The Tourism Promotions Board (TPB) has earmarked PHP10 million to subsidize the coronavirus disease 2019 (Covid-19) testing of travelers and tourism workers in Bohol as the island province announces its reopening to tourists beginning December 15.
Tourism chief Bernadette Romulo-Puyat said the allocation would cover at least 50 percent of the traveler’s reverse transcription-polymerase chain reaction (RT-PCR) test, as well as the testing of tourism front-liners on the island.
“This PHP10 million subsidy is for Bohol alone but not only to subsidize but also so that we can have our tourism workers tested to make sure all front-liners are safe,” Puyat said in a media briefing Tuesday.
No date has been set yet as to when tourists could start availing of the subsidized RT-PCR, but Bohol Governor Arthur Yap and TPB Chief Operating Officer Ma. Anthonette Velasco-Allones said both sides were working on the partnership’s details.
Velasco-Allones said the amount would come from its Special Contingency Fund, which allows diverse kinds of contingencies and special situations that the board could support.
In a text message, she said similar support was likewise extended to several destinations, such as Boracay and Baguio City.
“So far, we have supported Boracay (PHP10 million); Baguio City for antigen test trial (at) PHP1.8 million and additional subsidy now for rollout,”
A separate PHP10 million subsidy was also allocated for the RT-PCR test of all tourists regardless of the destination they are visiting, so long as the place has reopened.
This is in partnership with the UP Philippine General Hospital, which currently charges PHP1,800 for a swab test.
According to the Department of Tourism (DOT), no formal agreement has been signed yet.
The initiative was proposed following the DOT and TPB’s assessment, months after Boracay reopened last October.

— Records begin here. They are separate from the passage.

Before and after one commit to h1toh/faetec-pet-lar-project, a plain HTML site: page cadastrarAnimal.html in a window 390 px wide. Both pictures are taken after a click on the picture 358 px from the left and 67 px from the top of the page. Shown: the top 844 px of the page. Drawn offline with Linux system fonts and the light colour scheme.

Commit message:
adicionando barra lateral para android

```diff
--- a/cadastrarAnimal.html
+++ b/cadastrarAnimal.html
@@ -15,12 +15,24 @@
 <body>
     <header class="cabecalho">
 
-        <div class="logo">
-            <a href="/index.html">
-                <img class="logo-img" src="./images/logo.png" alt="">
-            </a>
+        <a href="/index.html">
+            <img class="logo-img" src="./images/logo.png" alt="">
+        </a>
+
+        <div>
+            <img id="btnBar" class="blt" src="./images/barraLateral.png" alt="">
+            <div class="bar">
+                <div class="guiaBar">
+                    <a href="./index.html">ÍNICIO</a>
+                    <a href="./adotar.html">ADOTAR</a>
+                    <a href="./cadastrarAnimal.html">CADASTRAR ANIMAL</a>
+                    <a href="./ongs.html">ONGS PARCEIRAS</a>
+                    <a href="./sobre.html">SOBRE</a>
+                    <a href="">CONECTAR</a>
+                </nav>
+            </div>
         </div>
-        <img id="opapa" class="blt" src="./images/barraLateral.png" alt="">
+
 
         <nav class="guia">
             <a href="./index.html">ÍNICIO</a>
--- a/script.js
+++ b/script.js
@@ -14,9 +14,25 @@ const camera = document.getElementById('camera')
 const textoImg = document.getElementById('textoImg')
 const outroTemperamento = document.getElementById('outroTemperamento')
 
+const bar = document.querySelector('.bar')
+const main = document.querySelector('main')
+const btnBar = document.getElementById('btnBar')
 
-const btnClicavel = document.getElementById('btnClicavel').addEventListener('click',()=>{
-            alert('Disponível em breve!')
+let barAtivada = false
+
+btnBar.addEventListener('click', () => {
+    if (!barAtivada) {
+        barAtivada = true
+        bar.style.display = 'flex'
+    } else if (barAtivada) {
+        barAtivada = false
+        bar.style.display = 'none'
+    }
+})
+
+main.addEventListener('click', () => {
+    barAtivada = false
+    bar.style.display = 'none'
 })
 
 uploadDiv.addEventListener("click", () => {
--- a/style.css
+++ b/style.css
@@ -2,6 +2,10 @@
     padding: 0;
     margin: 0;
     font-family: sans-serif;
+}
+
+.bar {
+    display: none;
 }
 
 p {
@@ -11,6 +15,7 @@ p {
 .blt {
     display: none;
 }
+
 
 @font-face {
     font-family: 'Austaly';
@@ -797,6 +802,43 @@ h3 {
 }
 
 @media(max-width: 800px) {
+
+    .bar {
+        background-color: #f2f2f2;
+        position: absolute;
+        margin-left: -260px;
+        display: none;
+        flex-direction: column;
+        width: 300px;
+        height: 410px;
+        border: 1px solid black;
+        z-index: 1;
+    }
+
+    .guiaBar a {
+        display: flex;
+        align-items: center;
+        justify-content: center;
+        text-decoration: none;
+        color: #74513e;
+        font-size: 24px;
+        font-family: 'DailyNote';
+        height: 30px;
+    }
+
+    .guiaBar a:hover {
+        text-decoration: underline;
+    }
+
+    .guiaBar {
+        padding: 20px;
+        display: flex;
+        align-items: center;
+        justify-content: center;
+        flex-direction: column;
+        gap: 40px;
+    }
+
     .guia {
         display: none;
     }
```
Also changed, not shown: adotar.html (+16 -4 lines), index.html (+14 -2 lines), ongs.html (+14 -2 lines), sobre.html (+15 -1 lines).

“When we reopened Boracay last October, (there’s) a barrier that we discovered by monitoring stakeholders and social media feedbacks. Many cancellations occurred simply because tourists found the RT-PCR cost quite prohibitive,” Velasco-Allones said. (PNA with RT)